“From George to Lenore to their son Mitt, the Romney family has chosen to give back to America through public service, and that is the legacy that we honor and applaud tonight,” Obama said.

Obama added that he plans to sit down with Romney in the coming weeks to “talk about where we can work together to move this country forward.”

In a speech that at times resembled a civics lesson, Obama shined a positive light on a combative political process that frustrates many Americans.

“Democracy in a nation of 300 million can be noisy and messy and complicated,” Obama said.

“These arguments we have are a mark of our liberty,” he added. “And we can never forget that as we speak, people in distant nations are risking their lives right now, just for a chance to argue about the issues that matter, the chance to cast their ballots, like we did today.”

The president proclaimed his campaign team to be the best in the history of politics, saying he “will always be grateful for everything that you’ve done and all the incredible work you’ve put in.”

Obama also praised his family, saying he has never loved his wife more and that he has been proud “to watch the rest of America fall in love with [her], too, as our nation’s first lady.”

Sasha and Malia, he said, are “growing up to become two strong, smart, beautiful women.”

His supporters in the convention center exuded joy and affirmation, with a tinge of relief and even some surprise at Obama’s margin of victory. After waiting for hours for the president, the crowd matched the pinnacles of his speech with cascading applause; as Obama neared the end of his address, the noise drowned out a few of his words.

Obama concluded with a unifying message that recalled the “red state, blue state” speech he delivered at the 2004 Democratic National Convention, an address that launched him to national prominence.

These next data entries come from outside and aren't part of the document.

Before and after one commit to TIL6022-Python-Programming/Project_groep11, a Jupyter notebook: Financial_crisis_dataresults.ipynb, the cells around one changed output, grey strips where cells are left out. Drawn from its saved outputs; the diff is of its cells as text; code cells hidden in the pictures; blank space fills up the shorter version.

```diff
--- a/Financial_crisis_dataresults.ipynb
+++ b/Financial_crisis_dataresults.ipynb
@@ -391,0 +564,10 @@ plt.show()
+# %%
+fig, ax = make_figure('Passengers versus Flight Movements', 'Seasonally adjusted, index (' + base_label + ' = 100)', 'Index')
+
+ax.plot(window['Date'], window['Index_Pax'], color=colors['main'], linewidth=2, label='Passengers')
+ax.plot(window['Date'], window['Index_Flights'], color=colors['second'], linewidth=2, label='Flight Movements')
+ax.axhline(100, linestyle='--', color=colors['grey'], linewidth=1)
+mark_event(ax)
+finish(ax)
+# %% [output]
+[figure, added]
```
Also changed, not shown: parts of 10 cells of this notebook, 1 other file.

“We are not as divided as our politics suggest,” Obama said. “We’re not as cynical as the pundits believe. We are greater than the sum of our individual ambitions, and we remain more than a collection of red states and blue states. We are and forever will be the United States of America.”